It’s the old saying – do you want to be right or do you want to be happy? Of course, you can be right and be happy!
But that doesn’t always happen. And the question is – when do you put your foot down? When do you insist on being right? And how far do you push it?
At our house, we have had a week of fighting. Well, more accurately, Hubby and I have.
It started last week. I had been working long hours and was exhausted. After a 13 hour day on site, I had come home to the news one of the girl’s school friends had passed away. It threw me a little, well more than a little. She was the same age as my youngest, and her elder sister the same age as my eldest. And I was tired. And it was cancer.
As I’ve said before, you never get over the death of a parent. You can learn to cope, and you can start to remember them and to smile, without a tear in your eye. But then IT (grief) will rare its ugly head when you least expect it. And when cancer took the life of a little 8-year-old girl that we had known since she was a toddler, a little girl who loved princesses and cats – IT hit me like a bus.
So I wasn’t coping. I was grumpy.
And Hubby did something I didn’t like. He was wrong – I was right.

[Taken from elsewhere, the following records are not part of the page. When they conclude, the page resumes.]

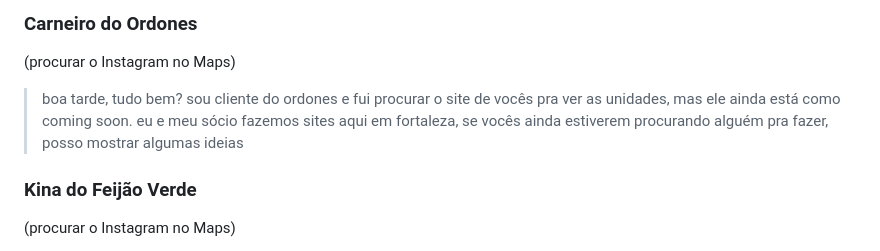
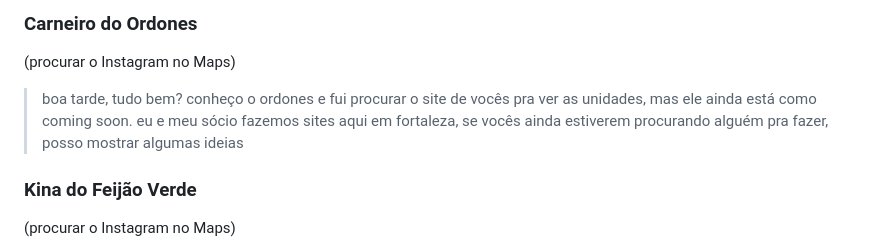
Before and after one commit to costamaiavitor/bites-pacote, a Markdown page: prospeccao/mensagens.md, the part around the change. GitHub-like rendering.

Commit message:
Ajuste na mensagem do Ordones
Co-Authored-By: Claude Opus 5.5 <noreply@anthropic.com>
Claude-Session: https://claude.ai/code/session_01RXdnqRKapb1AeCZQhVVbZx

```diff
--- a/prospeccao/mensagens.md
+++ b/prospeccao/mensagens.md
@@ -66,7 +66,7 @@ Revisem e ajustem ao jeito de vocês antes de enviar. Mandem um por um, não em
 ### Carneiro do Ordones
 (procurar o Instagram no Maps)
 
-> boa tarde, tudo bem? sou cliente do ordones e fui procurar o site de vocês pra ver as unidades, mas ele ainda está como coming soon. eu e meu sócio fazemos sites aqui em fortaleza, se vocês ainda estiverem procurando alguém pra fazer, posso mostrar algumas ideias
+> boa tarde, tudo bem? conheço o ordones e fui procurar o site de vocês pra ver as unidades, mas ele ainda está como coming soon. eu e meu sócio fazemos sites aqui em fortaleza, se vocês ainda estiverem procurando alguém pra fazer, posso mostrar algumas ideias
 
 ### Kina do Feijão Verde
 (procurar o Instagram no Maps)
```
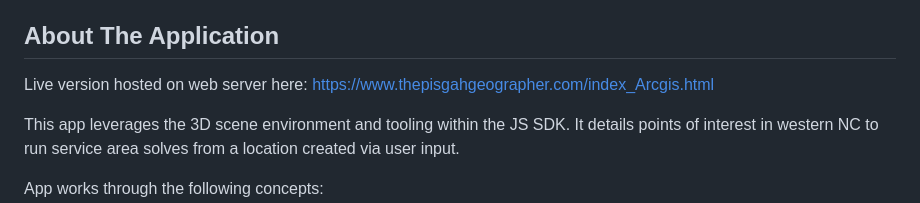
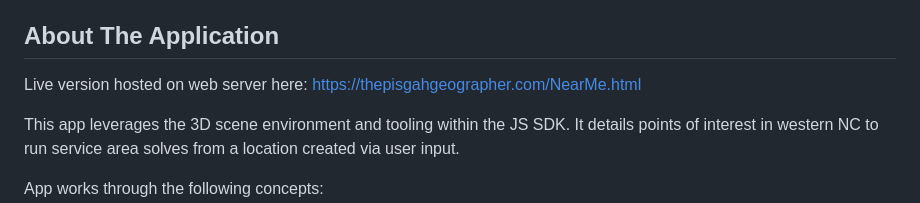
Before and after one commit to thepisgahgeographer/ArcGIS_JS_SDK, a Markdown page: README.md, the part around the change. Drawn GitHub-style.

```diff
--- a/README.md
+++ b/README.md
@@ -64,7 +64,7 @@
 <!-- ABOUT THE PROJECT -->
 ## About The Application
 
-Live version hosted on web server here: https://www.thepisgahgeographer.com/index_Arcgis.html
+Live version hosted on web server here: https://thepisgahgeographer.com/NearMe.html
 
 This app leverages the 3D scene environment and tooling within the JS SDK. It details points of interest in western NC to run service area solves from a location created via user input.
 
```
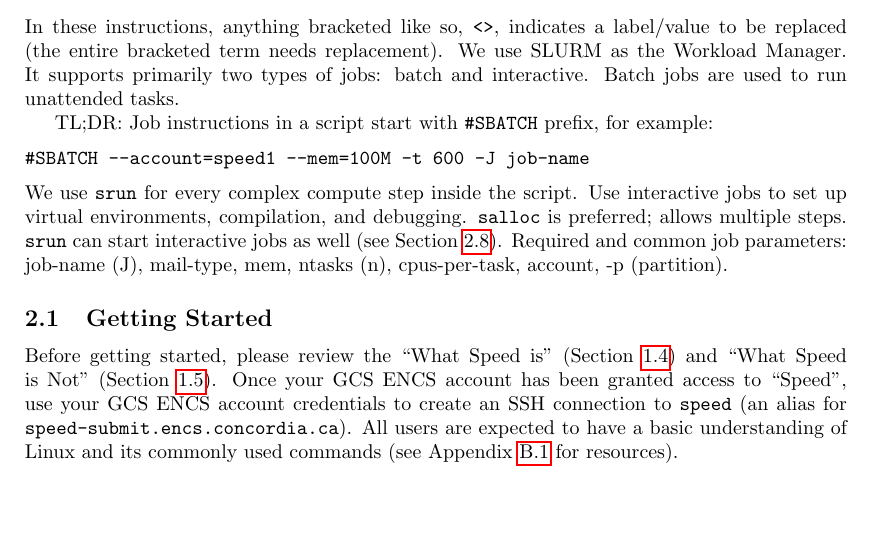
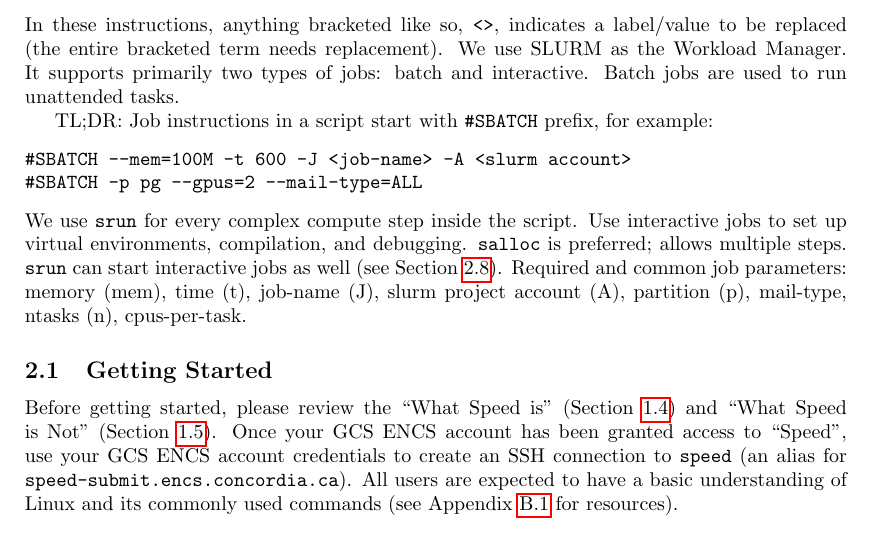
Before and after one commit to NAG-DevOps/speed-hpc, a LaTeX paper (doc/speed-manual.tex): part of page 8 of 42, cut so that both start at the same text, the shorter picture padded with empty space. Compiled offline with pdfLaTeX.

Commit message:
Update SBATCH example

```diff
--- a/doc/speed-manual.tex
+++ b/doc/speed-manual.tex
@@ -342,16 +342,15 @@ Batch jobs are used to run unattended tasks.
 TL;DR:
 Job instructions in a script start with \verb+#SBATCH+ prefix, for example:
 \begin{verbatim}
-#SBATCH --account=speed1 --mem=100M -t 600 -J job-name
+#SBATCH --mem=100M -t 600 -J <job-name> -A <slurm account>
+#SBATCH -p pg --gpus=2 --mail-type=ALL
 \end{verbatim}
 %
 We use \tool{srun} for every complex compute step inside the script.
 Use interactive jobs to set up virtual environments, compilation, and debugging.
 \tool{salloc} is preferred; allows multiple steps.
 \tool{srun} can start interactive jobs as well (see \xs{sect:interactive-jobs}).
-Required and common job parameters: job-name (J), mail-type, mem, ntasks (n),
-cpus-per-task, account, -p (partition).
-
+Required and common job parameters: memory (mem), time (t), job-name (J), slurm project account (A), partition (p), mail-type, ntasks (n), cpus-per-task.
 
 % ------------------------------------------------------------------------------
 \subsection{Getting Started}
```
Also changed, not shown: doc/speed-manual.pdf.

Stubborn v stubborn.
In our lives, we are driven by the need to be right.
Even at a basic level, watching my children fight – caveating those arguments about whose turn it is on the computer – the argument is usually based on a difference of opinion. Each child believes wholeheartedly that she is right. And the “conversation” really is just a contest to see who can convince the other that their view is correct. Which, from a logical perspective, is likely to work about as often as never.
When it comes to a marriage – or a relationship – consistently trying to convince our partner that we are right can be damaging to the relationship.
Sharing your life with someone is hard. It involves compromise, putting the other person first, and acceptance. Acceptance that in all relationships there are two different people, with two different backgrounds and ideologies, and two different ways of thinking. Just because one party believes they are right – doesn’t mean the other party is wrong.
And who really wants to talk to themselves? Do you really want your partner to agree with everything you say and believe? Differences are the foundations of a relationship – you each bring something to the table. An experience the other doesn’t have – something to build on together.
Your partner is different from you, and that’s a good thing.
What is your ultimate goal in this interaction? Do you want a relationship, or do you want to be right? You can’t usually have it both ways.
Being right isn’t always worth the fight.
Almost a week later – we were still butting heads. And I was exhausted. I needed Hubby back on my side.
So I chose happiness, we both did. It didn’t mean I had to apologise, neither did he. We just had to “let it go”. We just chose to move on.
And now I have Hubby back in my team, where I need him.
And I can be strong again.
Happiness is much better for the soul than being right.